Recent years, however, have brought substantial progress in the field of computable and feasible variants of optimal algorithms for prediction, search, inductive inference, problem solving, decision making, and reinforcement learning in very general environments. In what follows, I will focus on results predominantly from my own lab at IDSIA.
Sections 3, 4, 7 relate Occam's razor and the notion of simplicity to the shortest algorithms for computing computable objects, and will concentrate on recent asymptotic optimality results for universal learning machines, essentially ignoring issues of practical feasibility--compare my postdoc Hutter's contribution  in this volume.
Section 5, however, will focus on our recent non-traditional simplicity measure which is not based on the shortest but on the fastest way of describing objects, and Section 6 will use this measure to derive non-traditional predictions concerning the future of our universe.
Sections 8, 9, 10 will finally address quite pragmatic issues and ``true'' time-optimality: given a problem and only so much limited computation time, what is the best way of spending it on evaluating solution candidates? In particular, Section 9 will present an optimally fast way of incrementally solving each task in a problem sequence, given a probability distribution (the bias) on programs computing solution candidates. Bias shifts are computed by program prefixes that modify the distribution on their suffixes by reusing successful code for previous tasks (stored in non-modifiable memory). No tested program gets more runtime than its probability times the total search time.

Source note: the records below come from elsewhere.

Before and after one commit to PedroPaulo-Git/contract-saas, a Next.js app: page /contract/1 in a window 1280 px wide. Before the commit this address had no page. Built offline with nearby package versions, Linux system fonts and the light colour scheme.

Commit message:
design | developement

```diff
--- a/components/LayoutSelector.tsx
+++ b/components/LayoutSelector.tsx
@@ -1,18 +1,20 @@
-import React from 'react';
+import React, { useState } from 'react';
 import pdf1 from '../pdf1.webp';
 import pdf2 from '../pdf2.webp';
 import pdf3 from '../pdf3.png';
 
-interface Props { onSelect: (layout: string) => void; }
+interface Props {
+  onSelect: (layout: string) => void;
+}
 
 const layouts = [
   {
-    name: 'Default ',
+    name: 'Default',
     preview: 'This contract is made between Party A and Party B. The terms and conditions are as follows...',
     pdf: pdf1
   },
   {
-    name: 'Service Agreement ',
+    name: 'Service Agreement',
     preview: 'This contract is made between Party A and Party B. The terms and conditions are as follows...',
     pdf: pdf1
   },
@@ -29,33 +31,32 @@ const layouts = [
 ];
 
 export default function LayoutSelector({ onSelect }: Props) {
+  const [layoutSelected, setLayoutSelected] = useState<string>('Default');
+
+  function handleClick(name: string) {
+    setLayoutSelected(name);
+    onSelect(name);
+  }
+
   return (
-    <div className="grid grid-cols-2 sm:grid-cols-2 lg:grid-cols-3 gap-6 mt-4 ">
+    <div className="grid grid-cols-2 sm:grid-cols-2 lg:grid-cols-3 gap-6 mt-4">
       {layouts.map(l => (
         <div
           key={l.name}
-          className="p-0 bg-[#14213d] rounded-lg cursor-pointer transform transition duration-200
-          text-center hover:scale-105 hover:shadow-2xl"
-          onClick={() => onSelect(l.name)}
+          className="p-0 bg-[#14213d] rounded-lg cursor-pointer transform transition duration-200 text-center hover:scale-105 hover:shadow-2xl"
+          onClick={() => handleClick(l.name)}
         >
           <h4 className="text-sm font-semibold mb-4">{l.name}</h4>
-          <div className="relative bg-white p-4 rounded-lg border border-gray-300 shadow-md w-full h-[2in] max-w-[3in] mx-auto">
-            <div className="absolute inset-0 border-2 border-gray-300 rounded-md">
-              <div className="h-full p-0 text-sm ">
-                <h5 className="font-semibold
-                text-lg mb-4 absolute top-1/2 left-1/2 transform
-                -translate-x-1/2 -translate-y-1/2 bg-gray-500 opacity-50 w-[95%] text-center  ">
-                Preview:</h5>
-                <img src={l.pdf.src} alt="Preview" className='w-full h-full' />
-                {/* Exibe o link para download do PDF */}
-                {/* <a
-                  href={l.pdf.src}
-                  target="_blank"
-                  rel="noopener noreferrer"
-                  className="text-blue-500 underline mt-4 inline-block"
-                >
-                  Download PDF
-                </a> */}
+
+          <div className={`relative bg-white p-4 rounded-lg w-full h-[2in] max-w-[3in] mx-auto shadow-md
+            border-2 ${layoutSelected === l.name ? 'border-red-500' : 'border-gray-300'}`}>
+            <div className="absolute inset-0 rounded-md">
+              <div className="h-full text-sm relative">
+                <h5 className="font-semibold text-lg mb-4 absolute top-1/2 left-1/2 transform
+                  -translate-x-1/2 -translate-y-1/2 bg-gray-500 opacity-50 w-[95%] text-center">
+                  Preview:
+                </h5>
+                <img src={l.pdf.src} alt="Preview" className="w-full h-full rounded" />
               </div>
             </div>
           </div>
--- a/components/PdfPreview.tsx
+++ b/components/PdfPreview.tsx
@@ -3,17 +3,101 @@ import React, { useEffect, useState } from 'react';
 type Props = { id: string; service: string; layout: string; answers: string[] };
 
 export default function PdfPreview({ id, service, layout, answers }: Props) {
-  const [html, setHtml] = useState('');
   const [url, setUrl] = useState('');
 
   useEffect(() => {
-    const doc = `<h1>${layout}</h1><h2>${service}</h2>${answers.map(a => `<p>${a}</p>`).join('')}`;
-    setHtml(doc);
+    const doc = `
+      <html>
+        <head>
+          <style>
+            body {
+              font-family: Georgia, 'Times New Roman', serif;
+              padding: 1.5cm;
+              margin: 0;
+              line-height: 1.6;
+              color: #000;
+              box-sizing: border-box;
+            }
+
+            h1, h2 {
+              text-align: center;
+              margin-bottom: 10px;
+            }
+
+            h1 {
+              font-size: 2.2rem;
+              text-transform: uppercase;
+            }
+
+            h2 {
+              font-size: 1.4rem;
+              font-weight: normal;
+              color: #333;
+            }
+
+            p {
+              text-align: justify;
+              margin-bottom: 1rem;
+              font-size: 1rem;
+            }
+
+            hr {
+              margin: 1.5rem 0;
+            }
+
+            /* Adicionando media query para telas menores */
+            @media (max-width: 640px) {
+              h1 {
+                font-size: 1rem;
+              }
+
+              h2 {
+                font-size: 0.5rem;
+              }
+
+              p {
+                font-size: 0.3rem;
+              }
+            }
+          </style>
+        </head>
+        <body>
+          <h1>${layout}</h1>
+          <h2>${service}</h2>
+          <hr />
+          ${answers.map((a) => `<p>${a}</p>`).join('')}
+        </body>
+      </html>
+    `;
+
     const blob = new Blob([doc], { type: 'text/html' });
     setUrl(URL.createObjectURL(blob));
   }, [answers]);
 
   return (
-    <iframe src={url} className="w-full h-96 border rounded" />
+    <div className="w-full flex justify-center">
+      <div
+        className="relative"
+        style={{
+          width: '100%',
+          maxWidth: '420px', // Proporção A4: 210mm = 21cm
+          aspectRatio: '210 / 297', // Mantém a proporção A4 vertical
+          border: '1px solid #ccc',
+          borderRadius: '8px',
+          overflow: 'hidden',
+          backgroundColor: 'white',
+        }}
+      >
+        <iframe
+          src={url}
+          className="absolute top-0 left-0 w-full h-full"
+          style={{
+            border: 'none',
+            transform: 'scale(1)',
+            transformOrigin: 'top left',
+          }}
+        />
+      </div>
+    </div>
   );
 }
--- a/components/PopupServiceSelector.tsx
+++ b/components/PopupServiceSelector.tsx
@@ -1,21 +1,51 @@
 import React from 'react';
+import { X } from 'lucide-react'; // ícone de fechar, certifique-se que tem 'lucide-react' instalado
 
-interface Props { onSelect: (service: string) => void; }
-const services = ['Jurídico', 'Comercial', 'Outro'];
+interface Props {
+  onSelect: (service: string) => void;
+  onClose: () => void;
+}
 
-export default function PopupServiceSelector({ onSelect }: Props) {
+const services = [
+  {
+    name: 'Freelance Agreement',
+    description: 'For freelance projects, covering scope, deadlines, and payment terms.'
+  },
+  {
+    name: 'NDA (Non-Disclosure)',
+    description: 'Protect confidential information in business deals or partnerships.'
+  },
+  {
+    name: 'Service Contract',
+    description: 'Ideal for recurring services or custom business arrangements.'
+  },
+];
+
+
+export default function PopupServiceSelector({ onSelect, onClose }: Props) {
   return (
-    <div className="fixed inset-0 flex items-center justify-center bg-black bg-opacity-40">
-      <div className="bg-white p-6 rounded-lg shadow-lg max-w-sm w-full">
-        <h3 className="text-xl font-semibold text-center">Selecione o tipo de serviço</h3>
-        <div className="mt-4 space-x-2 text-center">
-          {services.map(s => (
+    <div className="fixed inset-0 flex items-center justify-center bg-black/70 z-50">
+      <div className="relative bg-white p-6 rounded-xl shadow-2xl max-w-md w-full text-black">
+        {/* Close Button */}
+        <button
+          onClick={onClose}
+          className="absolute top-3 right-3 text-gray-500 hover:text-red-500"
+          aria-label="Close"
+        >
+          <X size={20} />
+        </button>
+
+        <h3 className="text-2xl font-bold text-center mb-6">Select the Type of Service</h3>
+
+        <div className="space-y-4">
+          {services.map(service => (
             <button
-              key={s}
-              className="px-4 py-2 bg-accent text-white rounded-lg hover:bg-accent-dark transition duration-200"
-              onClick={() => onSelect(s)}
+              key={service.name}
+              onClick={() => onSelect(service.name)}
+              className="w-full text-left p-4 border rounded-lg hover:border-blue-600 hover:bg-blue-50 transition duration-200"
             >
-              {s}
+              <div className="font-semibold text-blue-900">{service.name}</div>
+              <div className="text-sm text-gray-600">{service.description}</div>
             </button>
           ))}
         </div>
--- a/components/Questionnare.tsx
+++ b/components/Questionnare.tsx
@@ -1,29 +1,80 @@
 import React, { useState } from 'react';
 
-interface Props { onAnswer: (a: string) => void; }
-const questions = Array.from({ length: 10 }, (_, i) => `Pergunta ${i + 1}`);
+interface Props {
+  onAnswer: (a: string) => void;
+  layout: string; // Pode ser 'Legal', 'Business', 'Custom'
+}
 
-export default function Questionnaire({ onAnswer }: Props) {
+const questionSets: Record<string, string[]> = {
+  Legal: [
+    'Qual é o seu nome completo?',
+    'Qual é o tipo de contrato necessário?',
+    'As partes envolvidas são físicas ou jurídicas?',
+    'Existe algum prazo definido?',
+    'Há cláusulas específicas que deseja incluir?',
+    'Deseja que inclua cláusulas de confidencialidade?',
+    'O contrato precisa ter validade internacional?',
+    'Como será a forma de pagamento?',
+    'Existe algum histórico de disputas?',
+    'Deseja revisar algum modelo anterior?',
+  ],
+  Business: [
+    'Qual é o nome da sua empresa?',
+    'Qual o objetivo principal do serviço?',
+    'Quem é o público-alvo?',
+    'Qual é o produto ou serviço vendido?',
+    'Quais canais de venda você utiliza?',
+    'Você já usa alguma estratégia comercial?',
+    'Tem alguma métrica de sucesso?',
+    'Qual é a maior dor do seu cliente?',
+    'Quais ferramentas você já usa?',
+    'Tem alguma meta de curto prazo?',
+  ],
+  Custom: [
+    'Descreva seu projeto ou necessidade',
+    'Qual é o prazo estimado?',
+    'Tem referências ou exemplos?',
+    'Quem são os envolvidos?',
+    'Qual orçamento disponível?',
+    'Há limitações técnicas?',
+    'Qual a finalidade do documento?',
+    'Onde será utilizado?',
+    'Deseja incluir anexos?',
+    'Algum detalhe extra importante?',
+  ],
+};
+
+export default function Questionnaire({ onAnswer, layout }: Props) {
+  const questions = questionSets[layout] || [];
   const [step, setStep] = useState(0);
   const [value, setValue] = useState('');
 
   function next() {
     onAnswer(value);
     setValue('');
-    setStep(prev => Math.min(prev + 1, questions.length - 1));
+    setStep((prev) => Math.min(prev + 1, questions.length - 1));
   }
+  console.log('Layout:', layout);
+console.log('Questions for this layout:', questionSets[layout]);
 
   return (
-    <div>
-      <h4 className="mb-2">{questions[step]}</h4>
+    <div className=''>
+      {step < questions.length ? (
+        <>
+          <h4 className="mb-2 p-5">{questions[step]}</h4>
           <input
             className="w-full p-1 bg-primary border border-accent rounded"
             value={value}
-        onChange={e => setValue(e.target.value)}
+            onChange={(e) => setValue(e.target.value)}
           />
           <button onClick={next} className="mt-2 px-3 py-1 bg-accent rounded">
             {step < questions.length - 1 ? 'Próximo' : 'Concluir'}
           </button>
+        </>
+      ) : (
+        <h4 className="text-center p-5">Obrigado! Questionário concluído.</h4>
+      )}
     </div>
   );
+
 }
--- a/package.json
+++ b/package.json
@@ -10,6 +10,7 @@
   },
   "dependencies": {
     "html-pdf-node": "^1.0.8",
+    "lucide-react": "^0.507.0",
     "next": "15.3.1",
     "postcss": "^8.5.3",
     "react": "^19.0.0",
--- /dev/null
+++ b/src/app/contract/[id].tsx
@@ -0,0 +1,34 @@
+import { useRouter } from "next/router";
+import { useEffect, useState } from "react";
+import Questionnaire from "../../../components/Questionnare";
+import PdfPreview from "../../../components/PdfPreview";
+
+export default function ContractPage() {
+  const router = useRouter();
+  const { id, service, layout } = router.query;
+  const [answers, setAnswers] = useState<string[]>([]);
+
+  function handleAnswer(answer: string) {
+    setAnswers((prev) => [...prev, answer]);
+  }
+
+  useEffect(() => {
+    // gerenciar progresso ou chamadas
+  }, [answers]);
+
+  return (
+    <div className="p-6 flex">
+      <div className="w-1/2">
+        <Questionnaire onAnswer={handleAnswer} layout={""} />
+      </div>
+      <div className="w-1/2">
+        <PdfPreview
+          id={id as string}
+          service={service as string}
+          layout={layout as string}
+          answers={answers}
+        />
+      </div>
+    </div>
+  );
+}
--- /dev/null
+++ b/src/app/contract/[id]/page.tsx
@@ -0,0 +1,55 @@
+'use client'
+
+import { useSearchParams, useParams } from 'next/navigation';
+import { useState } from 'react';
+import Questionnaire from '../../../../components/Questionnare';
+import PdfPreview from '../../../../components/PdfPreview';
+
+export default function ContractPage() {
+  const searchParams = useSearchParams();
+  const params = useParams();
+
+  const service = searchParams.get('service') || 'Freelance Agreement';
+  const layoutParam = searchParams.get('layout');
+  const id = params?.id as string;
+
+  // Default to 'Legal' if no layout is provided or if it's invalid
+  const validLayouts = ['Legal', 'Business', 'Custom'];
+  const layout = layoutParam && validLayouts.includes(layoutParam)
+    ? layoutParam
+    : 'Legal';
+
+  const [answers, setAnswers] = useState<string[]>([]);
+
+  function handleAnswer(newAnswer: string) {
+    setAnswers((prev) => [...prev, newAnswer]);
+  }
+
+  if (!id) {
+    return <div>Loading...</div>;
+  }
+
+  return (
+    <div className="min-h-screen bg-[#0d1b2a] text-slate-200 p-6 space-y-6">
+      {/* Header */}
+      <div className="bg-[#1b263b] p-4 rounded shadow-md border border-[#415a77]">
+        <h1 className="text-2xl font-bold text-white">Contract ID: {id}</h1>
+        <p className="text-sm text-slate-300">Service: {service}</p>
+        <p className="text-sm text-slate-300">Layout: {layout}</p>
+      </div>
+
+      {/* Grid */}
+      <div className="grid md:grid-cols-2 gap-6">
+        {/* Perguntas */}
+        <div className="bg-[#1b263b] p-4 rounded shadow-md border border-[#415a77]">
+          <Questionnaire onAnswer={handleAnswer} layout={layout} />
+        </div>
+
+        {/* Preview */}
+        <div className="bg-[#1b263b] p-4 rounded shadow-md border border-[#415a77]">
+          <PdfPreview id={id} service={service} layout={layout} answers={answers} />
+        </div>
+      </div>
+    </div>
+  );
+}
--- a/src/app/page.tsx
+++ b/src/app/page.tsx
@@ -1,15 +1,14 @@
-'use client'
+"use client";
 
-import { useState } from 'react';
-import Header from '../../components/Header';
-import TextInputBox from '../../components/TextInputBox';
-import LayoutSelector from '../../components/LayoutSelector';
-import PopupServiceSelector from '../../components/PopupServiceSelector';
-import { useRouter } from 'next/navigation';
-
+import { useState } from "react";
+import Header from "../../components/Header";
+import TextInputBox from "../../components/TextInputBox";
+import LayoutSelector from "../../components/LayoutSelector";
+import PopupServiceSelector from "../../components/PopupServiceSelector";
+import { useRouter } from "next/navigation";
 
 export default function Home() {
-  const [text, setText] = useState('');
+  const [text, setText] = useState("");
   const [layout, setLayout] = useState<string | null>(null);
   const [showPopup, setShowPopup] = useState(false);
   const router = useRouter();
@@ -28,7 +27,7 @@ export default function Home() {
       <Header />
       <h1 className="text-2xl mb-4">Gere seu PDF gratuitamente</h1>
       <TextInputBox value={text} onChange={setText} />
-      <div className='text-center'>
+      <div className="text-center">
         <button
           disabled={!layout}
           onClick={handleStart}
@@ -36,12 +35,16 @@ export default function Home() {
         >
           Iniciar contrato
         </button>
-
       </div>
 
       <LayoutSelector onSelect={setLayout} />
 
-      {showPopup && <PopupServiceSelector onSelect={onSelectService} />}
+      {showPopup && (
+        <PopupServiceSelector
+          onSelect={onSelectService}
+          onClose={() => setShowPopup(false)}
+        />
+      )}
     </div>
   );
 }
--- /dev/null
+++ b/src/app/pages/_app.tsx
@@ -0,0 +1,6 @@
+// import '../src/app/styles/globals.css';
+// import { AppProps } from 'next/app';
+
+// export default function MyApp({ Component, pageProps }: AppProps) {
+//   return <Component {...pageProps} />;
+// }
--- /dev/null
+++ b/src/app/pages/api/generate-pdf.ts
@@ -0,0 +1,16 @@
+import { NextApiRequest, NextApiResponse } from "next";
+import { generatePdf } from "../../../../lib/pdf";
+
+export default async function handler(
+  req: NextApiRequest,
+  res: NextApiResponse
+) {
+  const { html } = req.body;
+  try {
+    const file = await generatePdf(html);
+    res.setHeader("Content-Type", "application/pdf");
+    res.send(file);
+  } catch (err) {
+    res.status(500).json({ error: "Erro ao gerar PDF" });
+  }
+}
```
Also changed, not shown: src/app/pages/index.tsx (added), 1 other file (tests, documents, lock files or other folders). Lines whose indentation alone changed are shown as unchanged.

In illustrative experiments, ours becomes the first general system to learn a universal solver for arbitrary disk Towers of Hanoi tasks (minimal solution size ). It demonstrates the advantages of incremental learning by profiting from previously solved, simpler tasks involving samples of a simple context free language. Section 10 discusses how to use this approach for building universal reinforcement learners.